If you are still married and you would like to protect your properties or assets, you may find the postnuptial agreement more in your favor. The Postnuptial agreement like the prenuptial agreement are both pieces of documents that protect the separate assets and properties of each individual in the case of a divorce. The only difference is that one agreement is signed before marriage and the other is signed and established during matrimony.
Postnuptial agreements began to gain popularity in the United States after the No-Fault Divorce Law was introduced in 1969. With the adoption of the no-fault divorce law, divorce became possible without the need to accuse a partner of an offense. The increase in divorce paved the way for the acceptance of the postnuptial agreement.

To assure that both your postnuptial agreement and your prenuptial agreement are honored you must remember that:

  • The agreement must be stated in writing
  • The agreement must be agreed upon by both individuals without coercion fromeither side
  • Full disclosure of assets and properties to ensure your agreement is honored by your spouse
  • The provisions of each side must not be unjust to the other spouse
  • The agreement must be signed by both parties (attorneys should be present to represent both parties at the time of the signing and negotiation)

Postnuptial agreements and prenuptial agreements are essential components to any marriage involving high net-worth individuals. These agreements are encouraged as they will dispel many of the asset division issues that arise after a couple files for divorce. To ensure that your postnuptial or prenuptial agreement is honored after your divorce, you must assure yourself that there was full disclosure between the spouses of each other's assets. The document must be in written form and signed by each individual. Transparency and special consideration of the other spouse will allow for the best outcomes after a divorce is filed.
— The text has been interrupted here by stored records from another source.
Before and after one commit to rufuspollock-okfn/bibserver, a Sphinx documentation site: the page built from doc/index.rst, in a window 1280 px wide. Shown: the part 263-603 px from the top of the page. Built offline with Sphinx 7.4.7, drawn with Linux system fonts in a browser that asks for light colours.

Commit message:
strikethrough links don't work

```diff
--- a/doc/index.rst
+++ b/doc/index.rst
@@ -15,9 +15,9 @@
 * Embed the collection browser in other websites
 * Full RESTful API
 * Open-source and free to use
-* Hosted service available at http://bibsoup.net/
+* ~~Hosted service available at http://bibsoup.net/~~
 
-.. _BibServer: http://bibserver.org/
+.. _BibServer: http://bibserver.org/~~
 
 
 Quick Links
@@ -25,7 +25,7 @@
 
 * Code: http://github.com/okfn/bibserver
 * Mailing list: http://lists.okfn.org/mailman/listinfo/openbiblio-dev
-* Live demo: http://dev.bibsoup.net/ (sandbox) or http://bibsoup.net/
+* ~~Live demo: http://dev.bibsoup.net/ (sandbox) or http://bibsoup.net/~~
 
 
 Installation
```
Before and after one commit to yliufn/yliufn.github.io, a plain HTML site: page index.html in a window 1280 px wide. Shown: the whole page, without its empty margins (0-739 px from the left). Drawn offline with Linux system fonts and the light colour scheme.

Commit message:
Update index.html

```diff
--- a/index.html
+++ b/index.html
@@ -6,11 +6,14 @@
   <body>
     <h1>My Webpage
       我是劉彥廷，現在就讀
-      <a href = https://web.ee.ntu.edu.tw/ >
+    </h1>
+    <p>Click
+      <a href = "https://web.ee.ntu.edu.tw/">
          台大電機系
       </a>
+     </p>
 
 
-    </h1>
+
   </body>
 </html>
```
Hiring the Right San Diego Executive Divorce Attorney

Executive divorce cases differ greatly from ordinary divorce proceedings. Executive individuals have high incomes and usually have complex property portfolios, this typically means one side has more to lose than the other. These assets must be valued properly so that an honest and just negotiation can take place with your spouse. Divorce laws assure that each spouse is awarded what is rightfully theirs in the event of a divorce. In addition to the division of assets and property, divorce between high net-worth individuals can become more complicated in the presence of child custody and child support allegations. Please contact the San Diego Family Law Attorney at 619-610-7425. We are ready to assist your case and provide you with the next appropriate steps for your divorce.

Contact us today by calling 619-610-7425

We will give you a free, no-obligation consultation and can give immediate attention to your family law legal needs.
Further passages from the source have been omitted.